Your task: Using the records below, report how many lines hold "relief", with no extra text.

(Version difference data)
^^^^^^^^
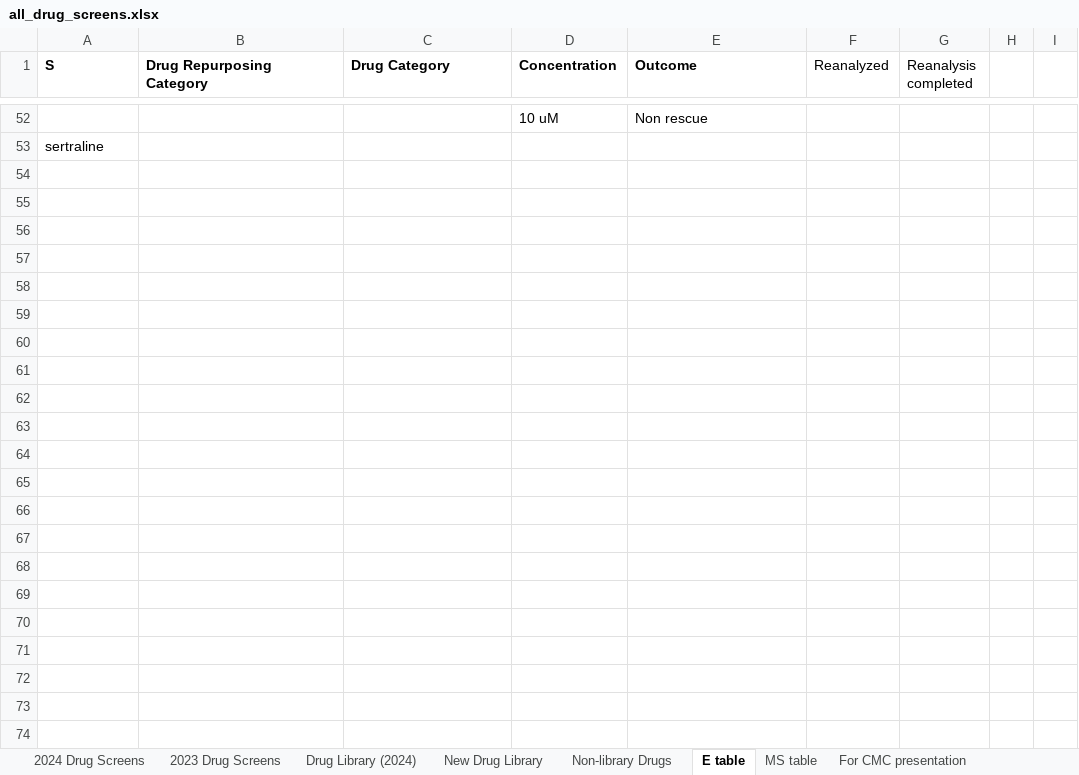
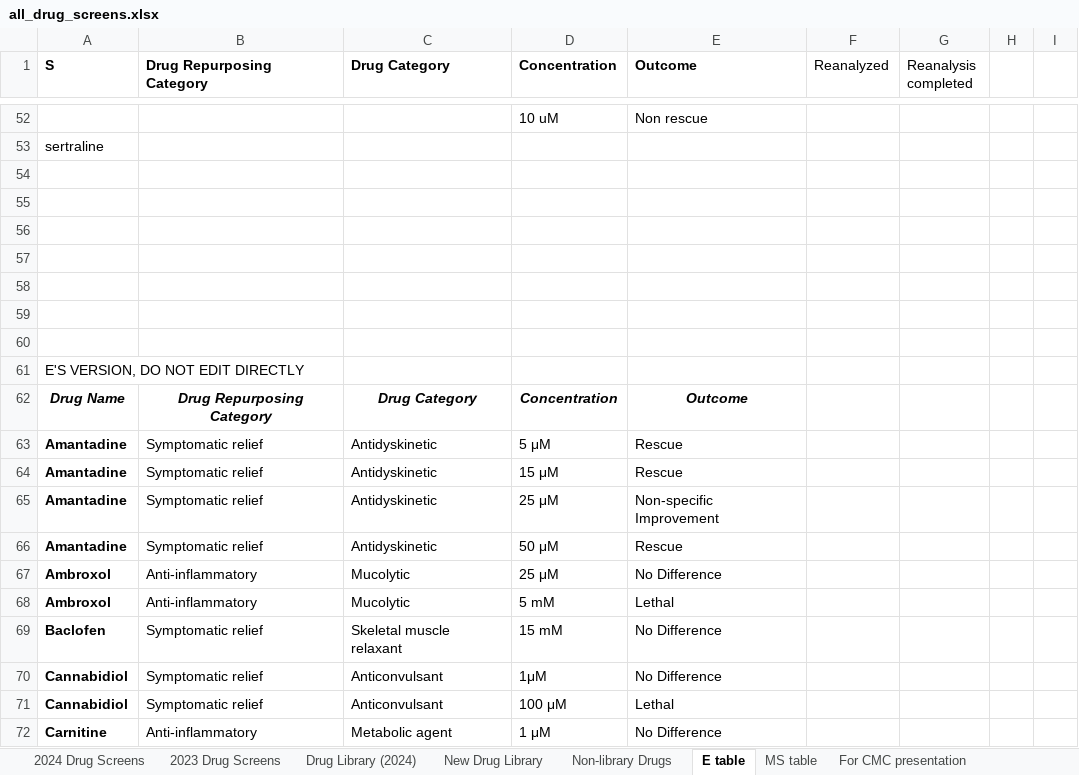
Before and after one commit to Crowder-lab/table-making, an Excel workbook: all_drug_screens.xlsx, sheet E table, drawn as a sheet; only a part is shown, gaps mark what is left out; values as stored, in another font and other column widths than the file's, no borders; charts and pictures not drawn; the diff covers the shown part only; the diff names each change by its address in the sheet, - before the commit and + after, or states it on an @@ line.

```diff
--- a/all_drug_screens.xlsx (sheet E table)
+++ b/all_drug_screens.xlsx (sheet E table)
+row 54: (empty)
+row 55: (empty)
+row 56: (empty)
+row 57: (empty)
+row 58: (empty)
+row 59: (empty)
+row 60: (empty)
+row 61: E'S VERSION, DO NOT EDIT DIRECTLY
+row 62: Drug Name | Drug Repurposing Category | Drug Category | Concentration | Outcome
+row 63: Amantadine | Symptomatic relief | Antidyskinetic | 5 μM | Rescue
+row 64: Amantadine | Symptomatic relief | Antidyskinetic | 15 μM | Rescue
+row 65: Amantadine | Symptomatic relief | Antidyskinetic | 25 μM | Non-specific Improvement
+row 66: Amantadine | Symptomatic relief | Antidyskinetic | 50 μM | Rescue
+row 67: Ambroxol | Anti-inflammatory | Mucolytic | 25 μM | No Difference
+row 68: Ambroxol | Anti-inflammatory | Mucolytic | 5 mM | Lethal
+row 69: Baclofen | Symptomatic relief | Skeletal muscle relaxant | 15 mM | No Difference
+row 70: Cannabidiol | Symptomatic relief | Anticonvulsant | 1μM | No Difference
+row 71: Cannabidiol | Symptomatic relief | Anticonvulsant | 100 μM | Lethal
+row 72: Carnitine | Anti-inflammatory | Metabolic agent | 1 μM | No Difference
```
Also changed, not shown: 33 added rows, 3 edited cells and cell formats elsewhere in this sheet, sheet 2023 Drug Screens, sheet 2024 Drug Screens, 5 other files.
^^^^^^^^
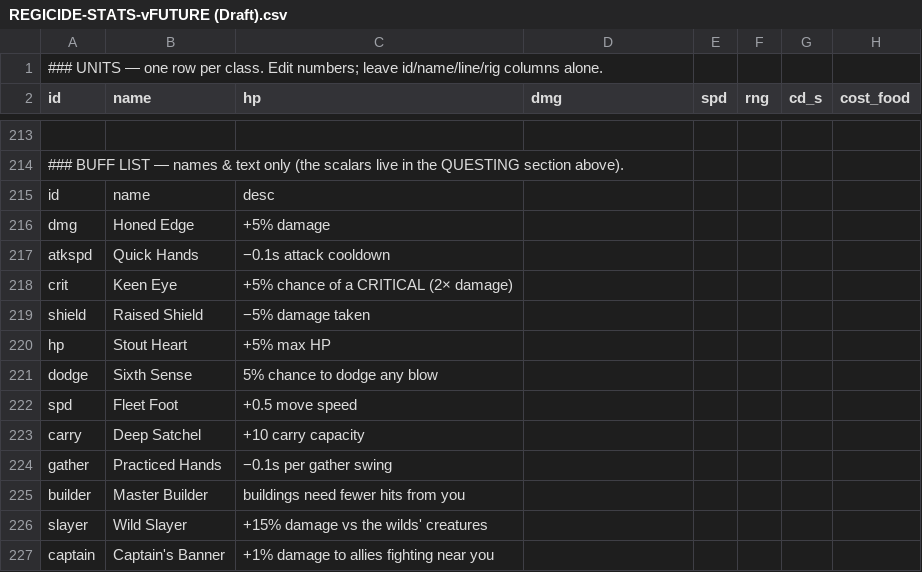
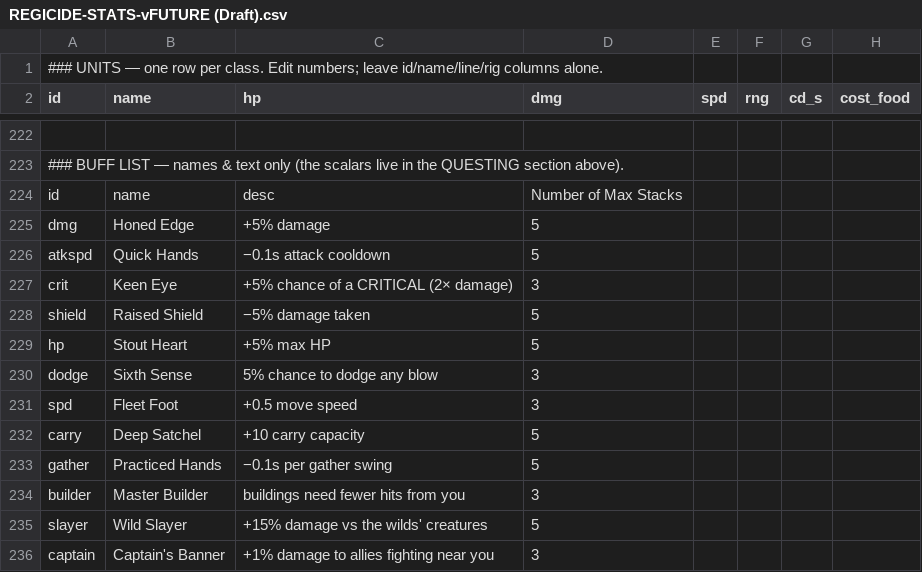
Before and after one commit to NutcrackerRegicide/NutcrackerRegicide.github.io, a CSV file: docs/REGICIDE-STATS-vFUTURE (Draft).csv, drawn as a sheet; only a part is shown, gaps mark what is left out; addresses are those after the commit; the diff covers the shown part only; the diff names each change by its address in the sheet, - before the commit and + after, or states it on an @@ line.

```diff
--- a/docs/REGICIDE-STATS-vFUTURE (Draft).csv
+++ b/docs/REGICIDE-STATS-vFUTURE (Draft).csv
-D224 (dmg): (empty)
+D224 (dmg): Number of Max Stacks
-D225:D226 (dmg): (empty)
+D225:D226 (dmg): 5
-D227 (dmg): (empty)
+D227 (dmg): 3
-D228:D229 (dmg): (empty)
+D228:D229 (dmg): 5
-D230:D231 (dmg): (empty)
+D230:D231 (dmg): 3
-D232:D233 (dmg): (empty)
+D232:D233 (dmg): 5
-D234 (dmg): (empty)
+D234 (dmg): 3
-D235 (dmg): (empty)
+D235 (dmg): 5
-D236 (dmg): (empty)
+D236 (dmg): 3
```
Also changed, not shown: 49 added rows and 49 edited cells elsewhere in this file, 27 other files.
^^^^^^^^
Result: 7